One piece that’s really crystallized here, you think about the buyer behavior shift that I just mentioned and think for a moment about the idea of intent and the signal that might matter that’s coming into your company from the market about who is a qualified buyer and who you choose to spend time and energy with in trying to generate sales pipeline. So we start at the top of the funnel. We think about SCR teams. We think about potentially account execs who are doing their own demand-gen or trying to activate accounts that have landed in their book of business. Maybe one of the most important questions that you can ask, given that buyer behavior shift, is “who has bought products recently that are directly compatible and very often bought alongside or in sequence with my product?”

That question was virtually unanswerable five years ago, and it’s really the advent of products like Crossbeam that have opened up a lens for companies to be able to know the answer to that question.

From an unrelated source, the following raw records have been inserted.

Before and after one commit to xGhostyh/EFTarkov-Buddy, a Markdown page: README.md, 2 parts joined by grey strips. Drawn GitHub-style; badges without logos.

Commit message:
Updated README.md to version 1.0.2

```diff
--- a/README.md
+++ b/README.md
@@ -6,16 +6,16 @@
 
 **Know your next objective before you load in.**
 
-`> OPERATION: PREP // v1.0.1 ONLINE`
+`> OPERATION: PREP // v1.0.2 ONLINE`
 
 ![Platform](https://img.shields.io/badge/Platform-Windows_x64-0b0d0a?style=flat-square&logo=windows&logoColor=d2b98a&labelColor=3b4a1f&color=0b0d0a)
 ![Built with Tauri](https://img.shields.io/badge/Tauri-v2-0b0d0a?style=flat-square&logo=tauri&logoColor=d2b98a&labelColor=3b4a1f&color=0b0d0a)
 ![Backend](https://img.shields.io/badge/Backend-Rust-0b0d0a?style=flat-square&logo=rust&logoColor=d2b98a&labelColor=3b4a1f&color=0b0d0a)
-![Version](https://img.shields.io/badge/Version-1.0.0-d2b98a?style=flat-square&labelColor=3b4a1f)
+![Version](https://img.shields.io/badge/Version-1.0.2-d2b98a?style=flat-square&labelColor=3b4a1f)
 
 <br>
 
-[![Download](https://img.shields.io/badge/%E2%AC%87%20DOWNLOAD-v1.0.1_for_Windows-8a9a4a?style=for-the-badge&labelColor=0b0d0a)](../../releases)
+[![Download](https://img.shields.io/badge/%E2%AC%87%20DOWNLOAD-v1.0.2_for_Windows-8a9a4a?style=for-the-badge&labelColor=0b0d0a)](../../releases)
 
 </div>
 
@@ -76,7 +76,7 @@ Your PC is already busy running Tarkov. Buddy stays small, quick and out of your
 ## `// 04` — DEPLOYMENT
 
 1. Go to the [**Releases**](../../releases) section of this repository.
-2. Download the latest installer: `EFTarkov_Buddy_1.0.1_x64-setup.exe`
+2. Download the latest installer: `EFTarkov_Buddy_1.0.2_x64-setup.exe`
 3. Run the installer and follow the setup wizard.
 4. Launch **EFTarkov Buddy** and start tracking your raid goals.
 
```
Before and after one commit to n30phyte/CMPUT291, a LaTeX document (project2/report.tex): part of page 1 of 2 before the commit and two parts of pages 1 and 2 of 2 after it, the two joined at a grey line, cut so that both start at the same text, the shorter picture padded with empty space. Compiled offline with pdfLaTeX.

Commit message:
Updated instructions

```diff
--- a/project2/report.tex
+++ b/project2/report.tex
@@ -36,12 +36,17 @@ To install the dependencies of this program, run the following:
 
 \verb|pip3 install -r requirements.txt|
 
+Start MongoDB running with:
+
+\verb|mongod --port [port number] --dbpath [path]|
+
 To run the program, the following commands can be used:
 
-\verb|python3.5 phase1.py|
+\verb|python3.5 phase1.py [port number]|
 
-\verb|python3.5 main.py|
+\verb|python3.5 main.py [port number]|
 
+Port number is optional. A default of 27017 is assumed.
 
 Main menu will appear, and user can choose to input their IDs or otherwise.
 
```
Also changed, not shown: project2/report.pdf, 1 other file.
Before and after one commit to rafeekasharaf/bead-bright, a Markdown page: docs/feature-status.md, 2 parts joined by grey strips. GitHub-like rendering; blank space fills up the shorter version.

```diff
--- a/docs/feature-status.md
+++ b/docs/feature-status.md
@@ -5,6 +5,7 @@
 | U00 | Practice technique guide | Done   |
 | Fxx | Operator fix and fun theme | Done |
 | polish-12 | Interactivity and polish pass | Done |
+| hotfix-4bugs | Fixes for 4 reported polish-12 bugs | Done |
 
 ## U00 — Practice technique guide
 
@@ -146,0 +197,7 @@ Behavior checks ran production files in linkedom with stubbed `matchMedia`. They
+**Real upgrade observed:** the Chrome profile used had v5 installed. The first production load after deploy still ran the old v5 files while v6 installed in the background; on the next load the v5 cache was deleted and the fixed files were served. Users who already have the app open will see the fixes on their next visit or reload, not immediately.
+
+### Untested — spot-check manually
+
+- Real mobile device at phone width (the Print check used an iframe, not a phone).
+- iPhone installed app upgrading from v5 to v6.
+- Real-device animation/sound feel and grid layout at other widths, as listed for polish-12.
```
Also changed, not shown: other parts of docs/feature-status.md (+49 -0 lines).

By being able to do real time account mapping across your partner ecosystem, you can build up this aggregated set of signals across everybody that you sell alongside or win alongside. And that can be something that informs people in the sales org about which accounts are worth focusing on today? How is that different from yesterday? What does it look like in the quarter ahead?

You know, it’s like running a magnet over that long tail of a hundred thousand companies that ZoomInfo told you you might be able to sell into based on firmographic characteristics and being able to pluck up the ones that are specifically showing evidence of bringing a strategy to life that you could be a part of because what you’re offering fits into that fold. Operationalizing that then looks like asking “what’s the ecosystem positioning and what’s the ecosystem play in every single deal that gets looked at inside of your company?” That starts with sales leadership and sales management.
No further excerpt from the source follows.